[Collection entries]

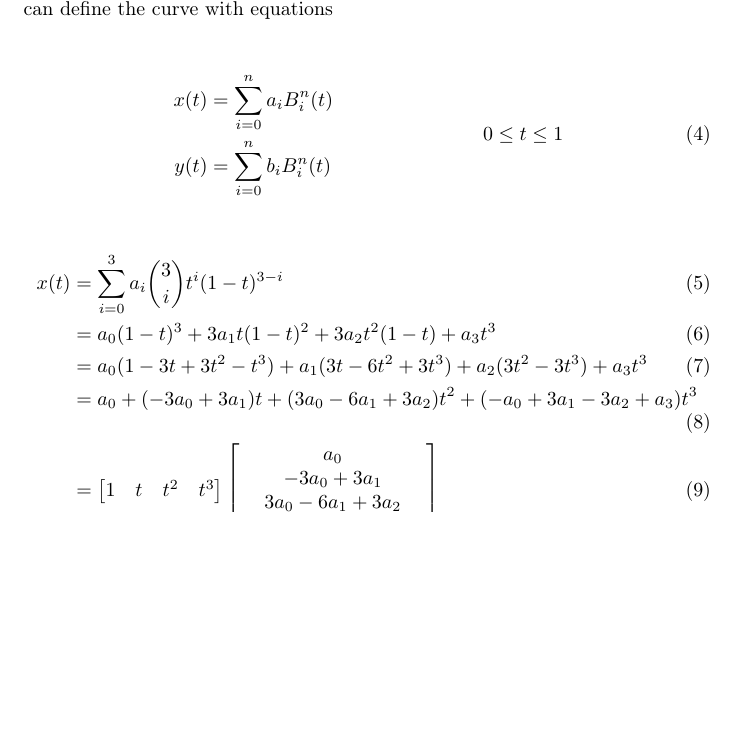
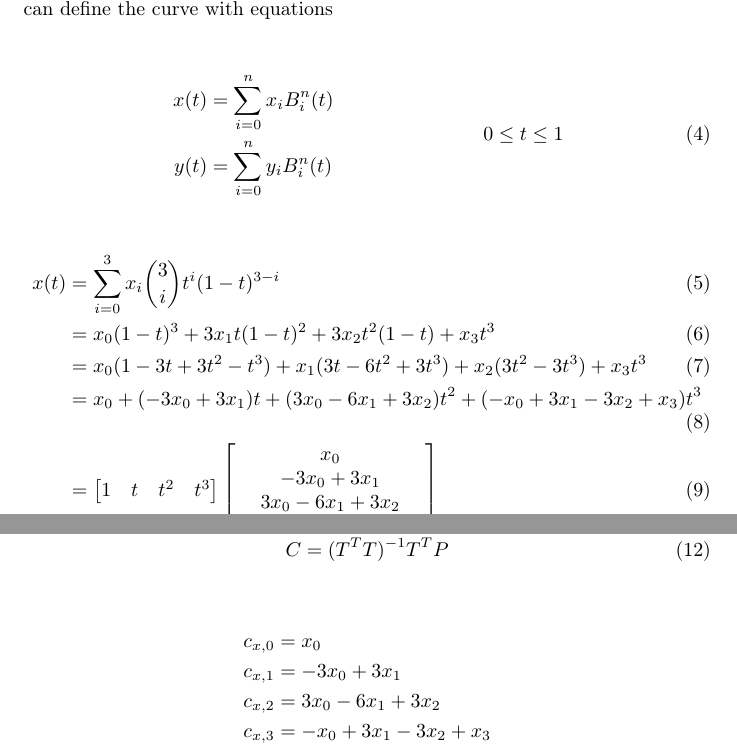
Before and after one commit to TheComet/clither, a LaTeX document (doc/clither-doc/clither-doc.tex, which reads doc/clither-doc/sections/bezier.tex): part of one column of page 4 of 5 before the commit and two parts of the columns of pages 4 and 5 of 5 after it, the two joined at a grey line, cut so that both start at the same text, the shorter picture padded with empty space. Compiled offline with pdfLaTeX.

Commit message:
Doc and experimenting

```diff
--- a/doc/clither-doc/sections/bezier.tex
+++ b/doc/clither-doc/sections/bezier.tex
@@ -24,25 +24,25 @@ For a 2-dimensional B\'ezier curve $b^n$ with $n+1$ control points $b_n = (x_i,
 
 \begin{align}
     \left.\begin{aligned}
-        x(t) &= \sum_{i=0}^n a_i B_i^n(t) \\
-        y(t) &= \sum_{i=0}^n b_i B_i^n(t)
+        x(t) &= \sum_{i=0}^n x_i B_i^n(t) \\
+        y(t) &= \sum_{i=0}^n y_i B_i^n(t)
     \end{aligned}\right.
     & & 0 \leq t \leq 1
 \end{align}
 
 \begin{align}
-    x(t) &= \sum_{i=0}^3 a_i {3\choose i} t^i(1-t)^{3-i} \\
-         &= a_0(1-t)^3 + 3a_1t(1-t)^2 + 3a_2t^2(1-t) + a_3t^3 \\
-         &= a_0(1-3t+3t^2-t^3) + a_1(3t-6t^2+3t^3) + a_2(3t^2-3t^3) + a_3t^3 \\
-         &= a_0 + (-3a_0+3a_1)t + (3a_0-6a_1+3a_2)t^2 + (-a_0+3a_1-3a_2+a_3)t^3 \\
+    x(t) &= \sum_{i=0}^3 x_i {3\choose i} t^i(1-t)^{3-i} \\
+         &= x_0(1-t)^3 + 3x_1t(1-t)^2 + 3x_2t^2(1-t) + x_3t^3 \\
+         &= x_0(1-3t+3t^2-t^3) + x_1(3t-6t^2+3t^3) + x_2(3t^2-3t^3) + x_3t^3 \\
+         &= x_0 + (-3x_0 +3x_1)t + (3x_0 -6x_1 +3x_2)t^2 + (-x_0+3x_1-3x_2+x_3)t^3 \\
          &= \begin{bmatrix}
                 1 & t & t^2 & t^3
             \end{bmatrix}
             \begin{bmatrix}
-                a_0 \\
-                -3a_0 + 3a_1 \\
-                3a_0  - 6a_1 + 3a_2 \\
-                -a_0  + 3a_1 - 3a_2 + a_3
+                x_0 \\
+                -3x_0 + 3x_1 \\
+                3x_0  - 6x_1 + 3x_2 \\
+                -x_0  + 3x_1 - 3x_2 + x_3
             \end{bmatrix}
 \end{align}
 
@@ -70,4 +71,15 @@ For a 2-dimensional B\'ezier curve $b^n$ with $n+1$ control points $b_n = (x_i,
         \vdots         & \vdots \\
         \epsilon_{x,n} & \epsilon_{y,n}
     \end{bmatrix}
+\end{align}
+
+\begin{equation}
+    C = (T^T T)^{-1} T^T P
 \end{equation}
+
+\begin{align*}
+    c_{x,0} &= x_0 \\
+    c_{x,1} &= -3x_0 + 3x_1 \\
+    c_{x,2} &= 3x_0 - 6x_1 + 3x_2 \\
+    c_{x,3} &= -x_0 + 3x_1 - 3x_2 + x_3
+\end{align*}
```
Also changed, not shown: doc/clither-doc/sections/bezier.tex (13 more changed lines), 3 other files.
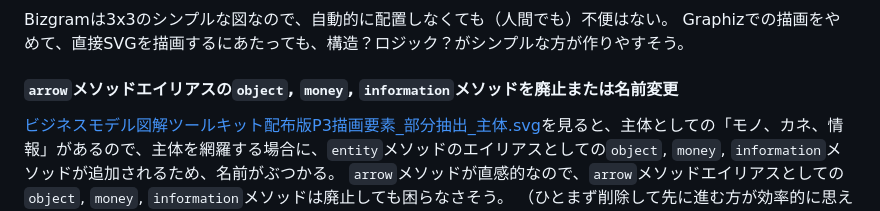
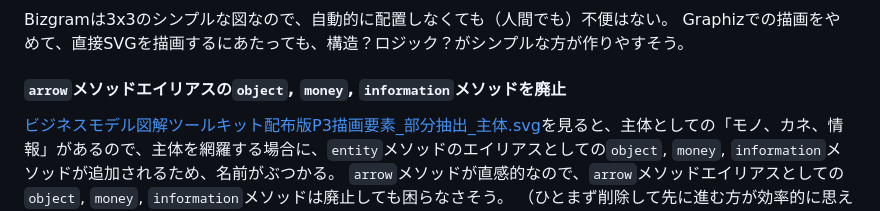
Before and after one commit to yamahei/bizgram, a Markdown page: ROADMAP.md, the part around the change. Rendered like a GitHub page.

Commit message:
change issue title

```diff
--- a/ROADMAP.md
+++ b/ROADMAP.md
@@ -59,7 +59,7 @@ Graphizの出力で体裁を整えるのには限界があり、DOTコードで
 Bizgramは3x3のシンプルな図なので、自動的に配置しなくても（人間でも）不便はない。
 Graphizでの描画をやめて、直接SVGを描画するにあたっても、構造？ロジック？がシンプルな方が作りやすそう。
 
-#### `arrow`メソッドエイリアスの`object`, `money`, `information`メソッドを廃止または名前変更
+#### `arrow`メソッドエイリアスの`object`, `money`, `information`メソッドを廃止
 [ビジネスモデル図解ツールキット配布版P3描画要素_部分抽出_主体.svg](./reference/ビジネスモデル図解ツールキット配布版P3描画要素/ビジネスモデル図解ツールキット配布版P3描画要素_部分抽出_主体.svg)を見ると、主体としての「モノ、カネ、情報」があるので、主体を網羅する場合に、`entity`メソッドのエイリアスとしての`object`, `money`, `information`メソッドが追加されるため、名前がぶつかる。
 `arrow`メソッドが直感的なので、`arrow`メソッドエイリアスとしての`object`, `money`, `information`メソッドは廃止しても困らなさそう。
   （ひとまず削除して先に進む方が効率的に思える）
```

• [PROBLEM DETAILS]
Please output the records exactly, leaving the pictures out.

• [THE ANSWER]
Before and after one commit to TheComet/clither, a LaTeX document (doc/clither-doc/clither-doc.tex, which reads doc/clither-doc/sections/bezier.tex): part of one column of page 4 of 5 before the commit and two parts of the columns of pages 4 and 5 of 5 after it, the two joined at a grey line, cut so that both start at the same text, the shorter picture padded with empty space. Compiled offline with pdfLaTeX.

Commit message:
Doc and experimenting

```diff
--- a/doc/clither-doc/sections/bezier.tex
+++ b/doc/clither-doc/sections/bezier.tex
@@ -24,25 +24,25 @@ For a 2-dimensional B\'ezier curve $b^n$ with $n+1$ control points $b_n = (x_i,
 
 \begin{align}
     \left.\begin{aligned}
-        x(t) &= \sum_{i=0}^n a_i B_i^n(t) \\
-        y(t) &= \sum_{i=0}^n b_i B_i^n(t)
+        x(t) &= \sum_{i=0}^n x_i B_i^n(t) \\
+        y(t) &= \sum_{i=0}^n y_i B_i^n(t)
     \end{aligned}\right.
     & & 0 \leq t \leq 1
 \end{align}
 
 \begin{align}
-    x(t) &= \sum_{i=0}^3 a_i {3\choose i} t^i(1-t)^{3-i} \\
-         &= a_0(1-t)^3 + 3a_1t(1-t)^2 + 3a_2t^2(1-t) + a_3t^3 \\
-         &= a_0(1-3t+3t^2-t^3) + a_1(3t-6t^2+3t^3) + a_2(3t^2-3t^3) + a_3t^3 \\
-         &= a_0 + (-3a_0+3a_1)t + (3a_0-6a_1+3a_2)t^2 + (-a_0+3a_1-3a_2+a_3)t^3 \\
+    x(t) &= \sum_{i=0}^3 x_i {3\choose i} t^i(1-t)^{3-i} \\
+         &= x_0(1-t)^3 + 3x_1t(1-t)^2 + 3x_2t^2(1-t) + x_3t^3 \\
+         &= x_0(1-3t+3t^2-t^3) + x_1(3t-6t^2+3t^3) + x_2(3t^2-3t^3) + x_3t^3 \\
+         &= x_0 + (-3x_0 +3x_1)t + (3x_0 -6x_1 +3x_2)t^2 + (-x_0+3x_1-3x_2+x_3)t^3 \\
          &= \begin{bmatrix}
                 1 & t & t^2 & t^3
             \end{bmatrix}
             \begin{bmatrix}
-                a_0 \\
-                -3a_0 + 3a_1 \\
-                3a_0  - 6a_1 + 3a_2 \\
-                -a_0  + 3a_1 - 3a_2 + a_3
+                x_0 \\
+                -3x_0 + 3x_1 \\
+                3x_0  - 6x_1 + 3x_2 \\
+                -x_0  + 3x_1 - 3x_2 + x_3
             \end{bmatrix}
 \end{align}
 
@@ -70,4 +71,15 @@ For a 2-dimensional B\'ezier curve $b^n$ with $n+1$ control points $b_n = (x_i,
         \vdots         & \vdots \\
         \epsilon_{x,n} & \epsilon_{y,n}
     \end{bmatrix}
+\end{align}
+
+\begin{equation}
+    C = (T^T T)^{-1} T^T P
 \end{equation}
+
+\begin{align*}
+    c_{x,0} &= x_0 \\
+    c_{x,1} &= -3x_0 + 3x_1 \\
+    c_{x,2} &= 3x_0 - 6x_1 + 3x_2 \\
+    c_{x,3} &= -x_0 + 3x_1 - 3x_2 + x_3
+\end{align*}
```
Also changed, not shown: doc/clither-doc/sections/bezier.tex (13 more changed lines), 3 other files.
Before and after one commit to yamahei/bizgram, a Markdown page: ROADMAP.md, the part around the change. Rendered like a GitHub page.

Commit message:
change issue title

```diff
--- a/ROADMAP.md
+++ b/ROADMAP.md
@@ -59,7 +59,7 @@ Graphizの出力で体裁を整えるのには限界があり、DOTコードで
 Bizgramは3x3のシンプルな図なので、自動的に配置しなくても（人間でも）不便はない。
 Graphizでの描画をやめて、直接SVGを描画するにあたっても、構造？ロジック？がシンプルな方が作りやすそう。
 
-#### `arrow`メソッドエイリアスの`object`, `money`, `information`メソッドを廃止または名前変更
+#### `arrow`メソッドエイリアスの`object`, `money`, `information`メソッドを廃止
 [ビジネスモデル図解ツールキット配布版P3描画要素_部分抽出_主体.svg](./reference/ビジネスモデル図解ツールキット配布版P3描画要素/ビジネスモデル図解ツールキット配布版P3描画要素_部分抽出_主体.svg)を見ると、主体としての「モノ、カネ、情報」があるので、主体を網羅する場合に、`entity`メソッドのエイリアスとしての`object`, `money`, `information`メソッドが追加されるため、名前がぶつかる。
 `arrow`メソッドが直感的なので、`arrow`メソッドエイリアスとしての`object`, `money`, `information`メソッドは廃止しても困らなさそう。
   （ひとまず削除して先に進む方が効率的に思える）
```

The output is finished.